The upshot is that I actually now find it all pretty engaging, and so far we’ve made a very respectable return in just a few months (partially withdrawn and partially still in stocks and ETFs). I’m not going to quote figures but let’s just say it’s much more than any savings account would ever give you – but I’ve also invested a lot of time in educating myself so that has to be taken into account.
It requires you to keep an eye on things, but it’s possible to set alerts and also automate actions when things go outside of certain bounds (not without its pitfalls but has its uses).
I have dabbled a teeny bit in short selling and it was hair raising, and I took a small profit (luck!) but I’m not ready for all of that. And I’ve not touched Crypto or Forex yet. Not sure if I will. Maybe, I don’t really know anything about it at the moment.
There’s a wealth of info on YouTube (and lots of bullshit too) and I’ve read a couple of Kindle books. I’ve learned the difference between day trading, swing trading and investing. I’m very much in the latter camp but dabble a bit with swing trading too. Day Trading is not something I am interested in right now, as really it has to be learned and treated as a full time job. However it is useful to understand the technicals that those traders use.
At this point if you are still reading you may be either rolling your eyes and thinking “Finally caught up have you Ade? I’ve been doing this for 15 years”, or possibly “Oh no he’s become one of THOSE people.” – Well, yes, and sorry but I don’t want to be skint.
To keep things separate I have a new Google account and Twitter profile that I use when I’m doing or researching stock market stuff. It’s probably not interesting to most of my friends and followers, and it's nice to shut it off when I’m done.
In my alt accounts I am bombarded with ads for dubious sounding get rich quick schemes, trading courses and for various platforms and services. It’s like another world.
Unsurprisingly it’s a world full of chancers. Day traders post impressive winning trades they have made. Apparently some go long and short the same instrument in two separate accounts and then post the winning trade in a bid to convince you to sign up to their whatever. I have read this is a very old trick. There’s an inherent bias because people don’t tend to want to share their massive losses.
On Twitter in my alt-persona there's an effervescent mixture of Californian or Scandinavian liberal Tesla Fanboi types, and ragingly right wing / pro-Trump / pro Wall Street types. It’s all quite an eye-opener especially coming from my usual tech / science / liberal arts bubble.

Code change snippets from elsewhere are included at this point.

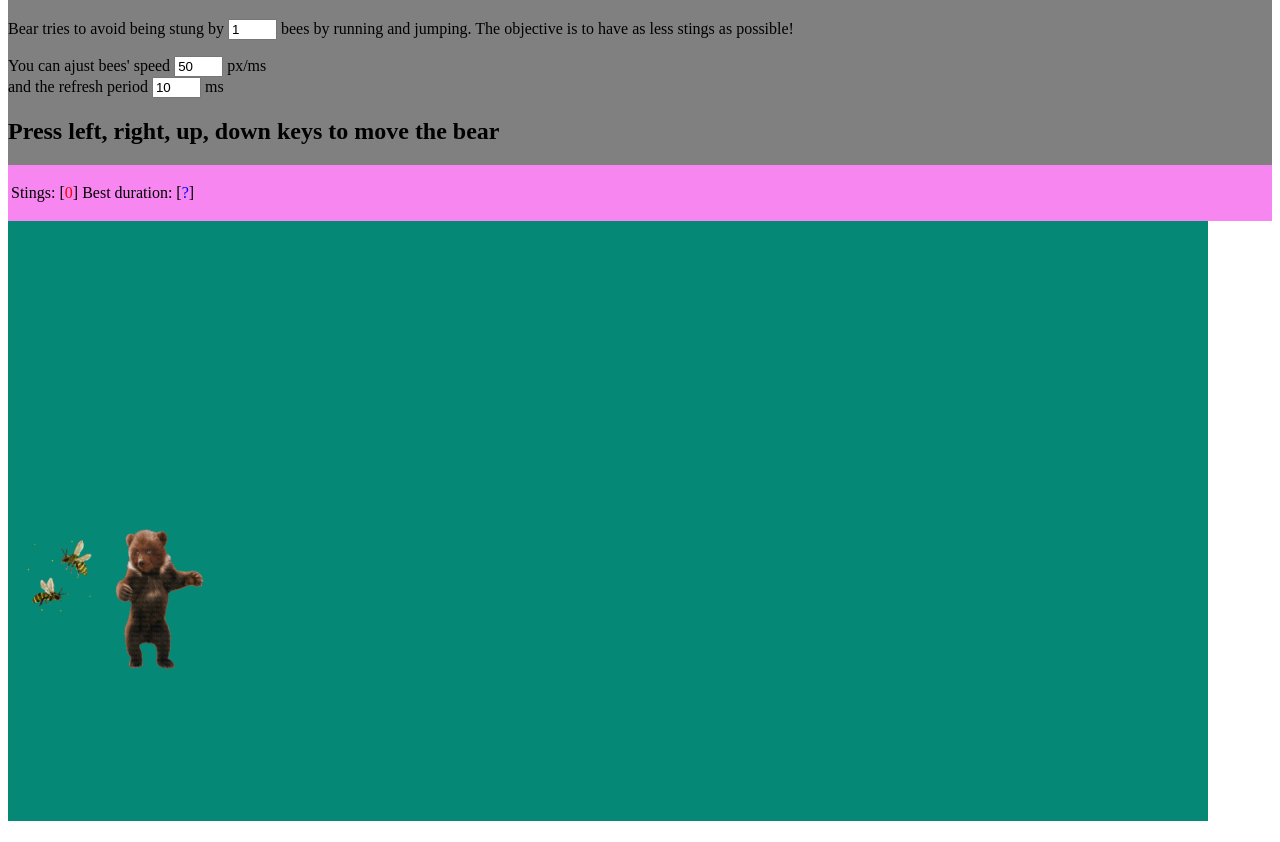
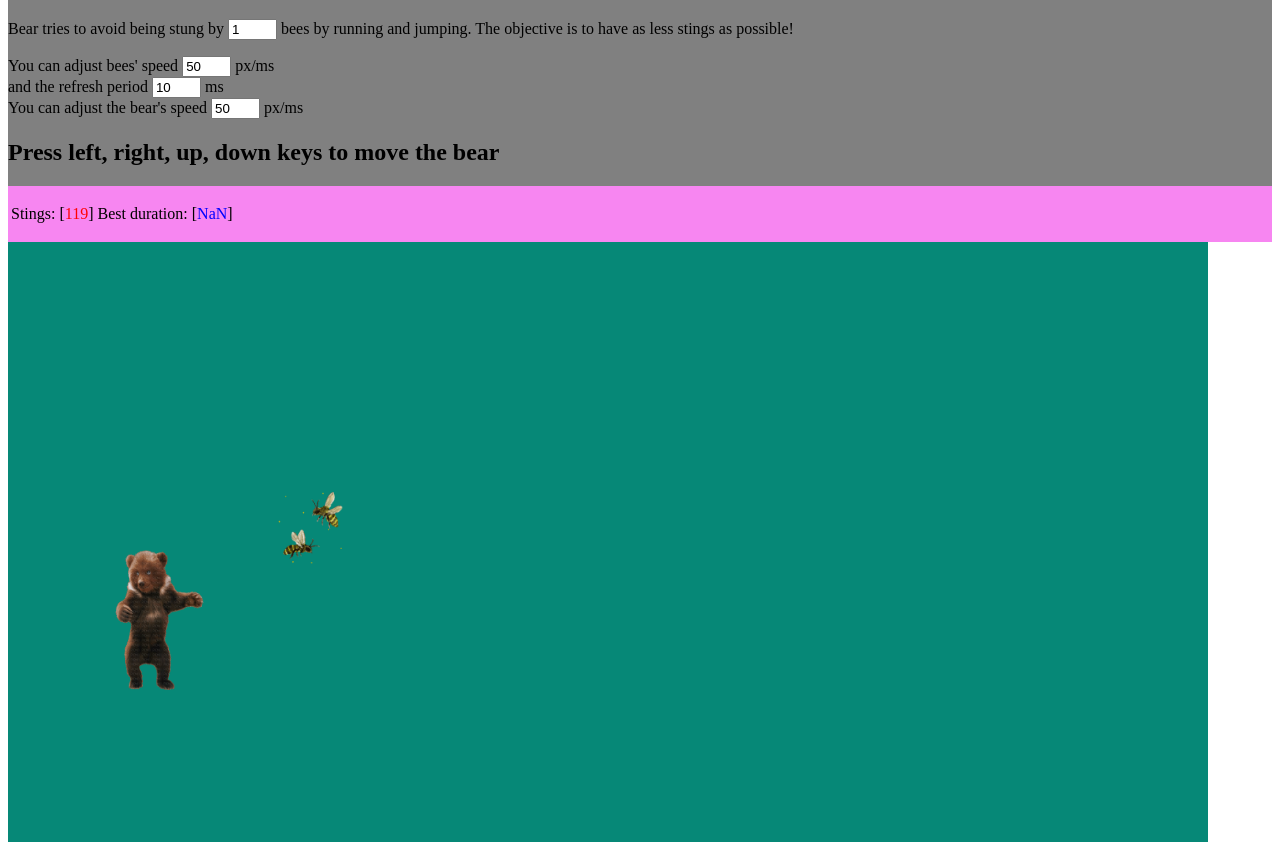
Before and after one commit to Abhinav-kk/F28WP-Lab2-DOM, a plain HTML site: page index.html in a window 1280 px wide. Shown: the part 69-911 px from the top of the page. Before the commit the page ends 890 px from the top, so only its background shows below. Drawn offline with Linux system fonts and the light colour scheme.

Commit message:
Updated game.js

```diff
--- a/game.js
+++ b/game.js
@@ -13,6 +13,8 @@ function Bear(){
     }
 
     this.display = function(){
+        //adjust the position of bee and display it
+        this.fitBounds(); //add this to adjust to bounds
         this.HTMLElement.style.left = this.x +"px";
         this.HTMLElement.style.top = this.y + "px";
         this.HTMLElement.style.display = "block";
@@ -26,11 +28,19 @@ function Bear(){
         let t = parent.offsetTop;
         let w = parent.offsetWidth;
         let h = parent.offsetHeight;
-        if (this.x < 0) this.x = 0;
-        if (this.x >w -iw) this.x = w - iw;
-        if (this.y < 0) this.y = 0;
-        if (this.y > h-ih) this.y = h - ih;
+        if (this.x < 0)
+            this.x = 0;
+        if (this.x >w -iw)
+            this.x = w - iw;
+        if (this.y < 0)
+            this.y = 0;
+        if (this.y > h-ih)
+            this.y = h - ih;
 
+    }
+
+    this.setSpeed = function(){
+        bear.dBear = document.getElementById("speedBear").value;
     }
 
 }
@@ -127,6 +137,11 @@ class Bee {
     }
 }
 
+function getRandomInt(n){
+    return Math.floor(Math.random() * n);
+}
+
+
 function createBeeImg(wNum){
     //get dimension and position of board div
     let boardDiv = document.getElementById("board");
@@ -188,7 +203,7 @@ function updateBees(){ //update loop for game
     //move the bees randomly
     moveBees();
     //use a fixed update period
-    let period = 10; //modify this to control refresh period
+    let period = document.getElementById("periodTimer").value; //modify this to control refresh period
     //update the timer for the next move
     updateTimer = setTimeout("updateBees()",period);
 }
@@ -217,7 +232,7 @@ function overlap(element1,element2){
     //consider the two rectangles wrapping the two elements
     //rectangle of the first element
     left1 = element1.HTMLElement.offsetLeft;
-    top1 = eleemnt1.HTMLElement.offsetTop;
+    top1 = element1.HTMLElement.offsetTop;
     right1 =element1.HTMLElement.offsetLeft + element1.HTMLElement.offsetWidth;
     bottom1 = element1.HTMLElement.offsetTop + element1.HTMLElement.offsetHeight;
     //rectanlge of the second element
--- a/index.html
+++ b/index.html
@@ -21,8 +21,10 @@
     <div id="title">
         <h1>Help the bear escape the bees !</h1>
         <p>Bear tries to avoid being stung by <input type="text" id="nbBees" value="1" size="3"> bees by running and jumping. The objective is to have as less stings as possible!</p>
-        <p>You can ajust bees' speed <input type="text" id="speedBees" value="50" size="3"> px/ms
-            <br> and the refresh period <input type="text" id="periodTimer" value="10" size="3"> ms </p>
+        <p>You can adjust bees' speed <input type="text" id="speedBees" value="50" size="3"> px/ms
+            <br> and the refresh period <input type="text" id="periodTimer" value="10" size="3"> ms
+            <br> You can adjust the bear's speed <input type="text" id="speedBear" value="50" size="3" onchange="setSpeed()"> px/ms
+        </p>
         <h2>Press left, right, up, down keys to move the bear</h2>
 
     </div>
```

Right now there’s a lot of shouting about how “the Marxists” are going to wreck everything if Biden gets in, mixed in with anti-mask conspiracy theory crap (generally the same people). What I hadn’t realised though is how many young people were Trumpists, I’d always caricatured them as somewhat redneck types but, no, there’s a big contingent of market-savvy wealthy influencers who I guess don’t like tax and regulations (i.e. right-wing, stating the obvious). But yeah, I would now not be surprised if he gets a second term.

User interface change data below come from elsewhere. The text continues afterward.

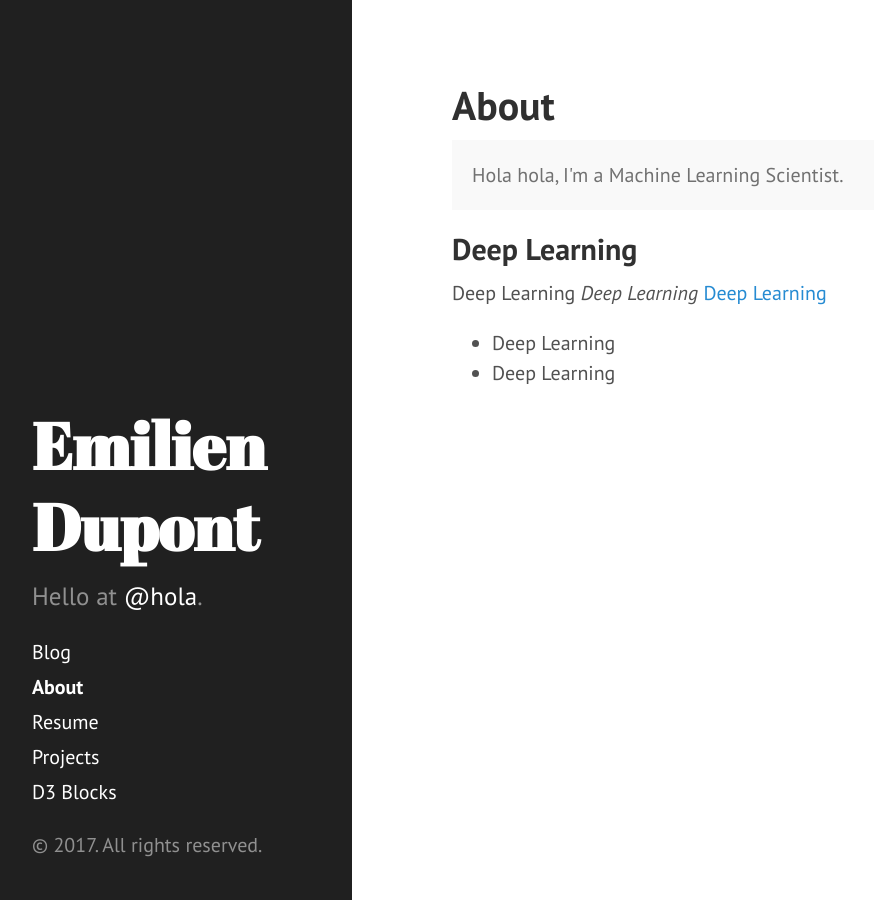
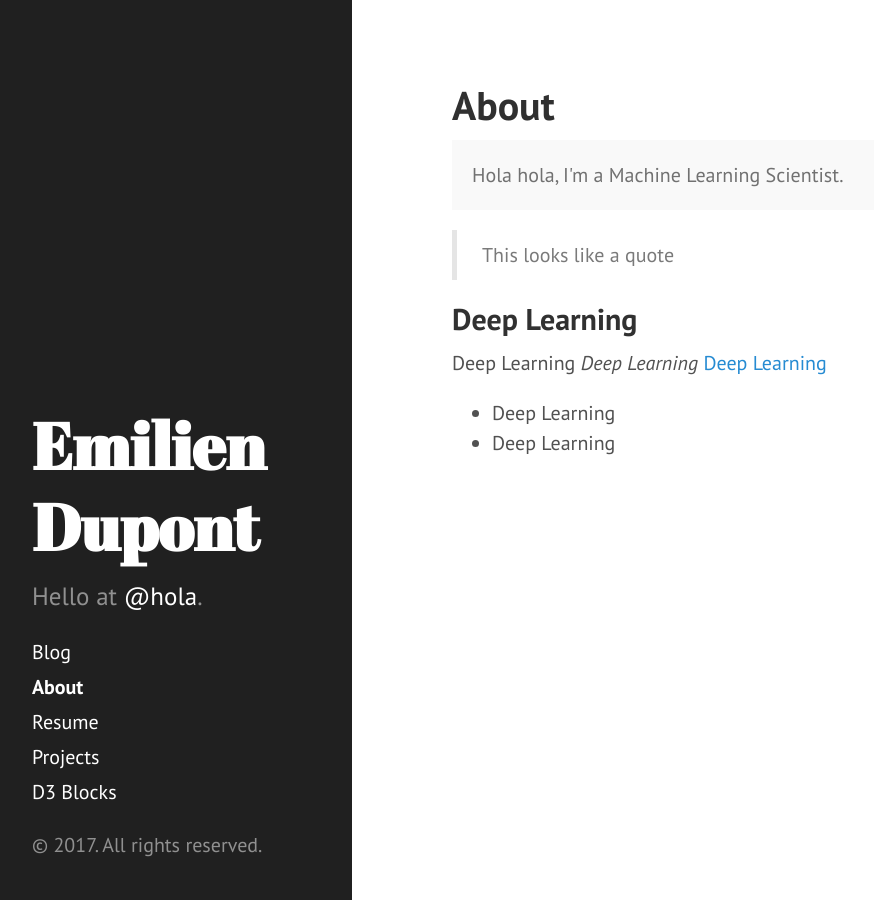
Before and after one commit to EmilienDupont/emiliendupont.github.io, a Jekyll site: the page built from about.md, in a window 1280 px wide. Shown: the whole page, without its empty margins (8-882 px from the left). Built offline with Jekyll 4.4.1, drawn with Linux system fonts in a browser that asks for light colours.

Commit message:
:tropical_fish: fix the link issue

```diff
--- a/_includes/sidebar.html
+++ b/_includes/sidebar.html
@@ -10,7 +10,7 @@
     </div>
 
     <nav class="sidebar-nav">
-      <a class="sidebar-nav-item{% if page.url == site.baseurl %} active{% endif %}" href="{{ site.baseurl }}">Blog</a>
+      <a class="sidebar-nav-item{% if page.url == site.baseurl %} active{% endif %}" href="{{ site.baseurl }}/">Blog</a>
 
       {% comment %}
         The code below dynamically generates a sidebar nav of pages with
@@ -21,7 +21,7 @@
       {% for node in pages_list %}
         {% if node.title != null %}
           {% if node.layout == "page" %}
-            <a class="sidebar-nav-item{% if page.url == node.url %} active{% endif %}" href="{{ node.url }}">{{ node.title }}</a>
+            <a class="sidebar-nav-item{% if page.url == node.url %} active{% endif %}" href="{{ node.url }}/">{{ node.title }}</a>
           {% endif %}
         {% endif %}
       {% endfor %}
--- a/about.md
+++ b/about.md
@@ -7,6 +7,8 @@
   Hola hola, I'm a Machine Learning Scientist.
 </p>
 
+> This looks like a quote
+
 ## Deep Learning
 
 Deep Learning
```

I would say it’s healthy that I’m exposed to these people outside of my normal bubble. But I still think they’re wrong. You can run a society that is pro-business AND regulates appropriately, cares for the misfortunate, invests in public services and so on. But apparently everyone is either extreme left or extreme right these days. I think they’re both deluded.
But I digress...
I have no real point as usual, other than satisfying my desire to share rambling thoughts on whatever is occupying my brain. I hope someone finds it useful.
I am obliged to state that none of the above is financial advice. Do your own research.
But if you are interested then it’s quite easy to get started and genuinely I have found it to be an intellectually engaging pursuit, and one that could (should?) reap benefits in the long term.
I am quite technically minded and usually I can reduce complex problems to fundamentals and eventually solve them. But this is a bit like the ultimate problem because it’s chaotic and human-driven (although increasingly AI-driven too). That makes it an interesting puzzle. But equally you could say it’s just a form of gambling, which is at least partially true.
(*Massive Attack – Five Man Army)